# What is being asked
Show all lines below holding the string "display".

# The input
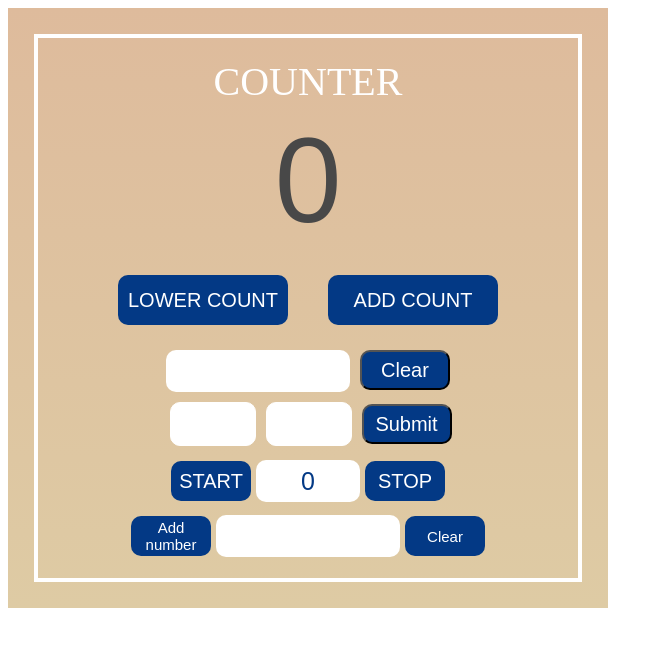
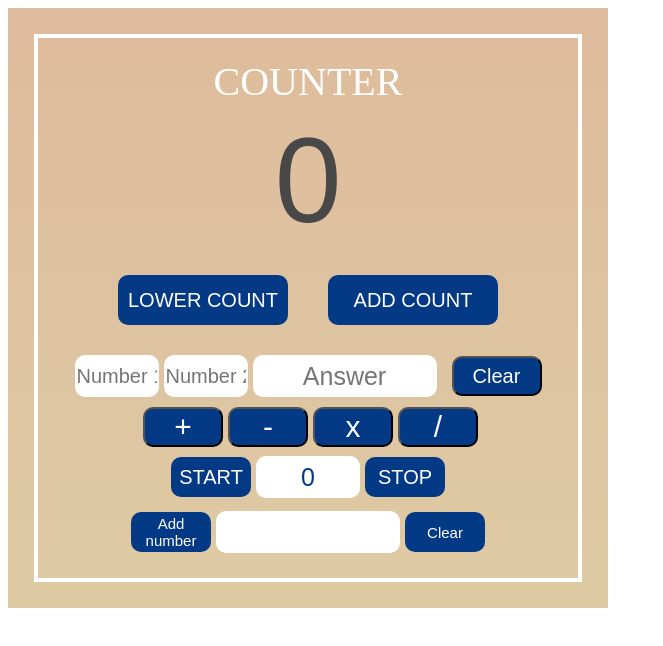
Before and after one commit to annayrin/CounterBreef, a plain HTML site: page index.html in a window 1280 px wide. Shown: the whole page, without its empty margins (0-663 px from the left). Drawn offline with Linux system fonts and the light colour scheme.

Commit message:
finished

```diff
--- a/index.html
+++ b/index.html
@@ -15,13 +15,17 @@
             <button id="add">ADD COUNT</button>
         </div>
         <div class="item4">
-        <input id="answer">
+            <input placeholder="Number 1" id="num1"/>
+            <input placeholder="Number 2" id="num2"/>
+            <input placeholder="Answer" id="answer">
             <button id="clear">Clear</button>
         </div>
         <div  class="item5">
-            <input id="num1"/>
-            <input id="num2"/>
-            <button id="submit">Submit</button>
+
+            <button class="fnbutton" id="addNum">+</button>
+            <button class="fnbutton" id="subtractNum">-</button>
+            <button class="fnbutton" id="multiply">x</button>
+            <button class="fnbutton" id="divide">/</button>
         </div>
         <div class="item6">
             <button id="start">START</button>
--- a/script.js
+++ b/script.js
@@ -2,7 +2,10 @@ let quantity = document.getElementById("quantity");
 let answer = document.getElementById("answer");
 let num1 = document.getElementById("num1");
 let num2 = document.getElementById("num2");
-let submit = document.getElementById("submit");
+let addNum = document.getElementById("addNum");
+let subtractNum = document.getElementById("subtractNum");
+let multiplyNum = document.getElementById("multiply");
+let divideNum = document.getElementById("divide");
 let clear = document.getElementById("clear");
 let start = document.getElementById("start");
 let stop = document.getElementById("stop");
@@ -15,12 +18,35 @@ document.getElementById("subtract").addEventListener("click", ()=> {
     quantity.value--;
 })
 
-submit.addEventListener("click", () => {
+addNum.addEventListener("click", () => {
     answer.value = add(+num1.value)(+num2.value);
     }
 )
 
+subtractNum.addEventListener("click", () => {
+        answer.value = subtract(+num1.value)(+num2.value);
+    }
+)
+
+multiplyNum.addEventListener("click", () => {
+        answer.value = multiply(+num1.value)(+num2.value);
+    }
+)
+
+divideNum.addEventListener("click", () => {
+        answer.value = divide(+num1.value)(+num2.value);
+    }
+)
 function add(a) {
+    return (b) => a+b;
+}
+function subtract(a) {
+    return (b) => a-b;
+}
+function multiply(a) {
+    return (b) => a*b;
+}
+function divide(a) {
     return (b) => a+b;
 }
 
--- a/style.css
+++ b/style.css
@@ -54,16 +54,31 @@
 .item4{
 display: flex;
     justify-content: center;
+    align-items: center;
+    padding: 5px;
+    gap: 5px;
 }
 
 #answer{
+    border-radius: 10px;
     font-size: 25px;
     text-align: center;
     color: #033985;
     border: none;
     width: 180px;
     height: 40px;
+
+
+}
+#num1, #num2{
     border-radius: 10px;
+    border: none;
+    color: #033985;
+    font-size: 20px;
+    text-align: center;
+    height: 40px;
+    width: 80px;
+
 
 }
 #clear{
@@ -83,25 +98,15 @@ display: flex;
     align-items: center;
 }
 
-#num1, #num2{
-    border-radius: 10px;
-    border: 1px solid white;
-    color: #033985;
-    font-size: 25px;
-    text-align: center;
+
+.fnbutton{
     height: 40px;
     width: 80px;
-    margin: 5px;
-
-}
-#submit{
-    height: 40px;
-    width: 90px;
     border-radius: 10px;
     cursor: pointer;
     background-color:#033985 ;
     color: white;
-    font-size: 20px;
+    font-size: 30px;
     margin-left: 5px;
 }
 
```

# Exercise response
 display: flex;
@@ -83,25 +98,15 @@ display: flex;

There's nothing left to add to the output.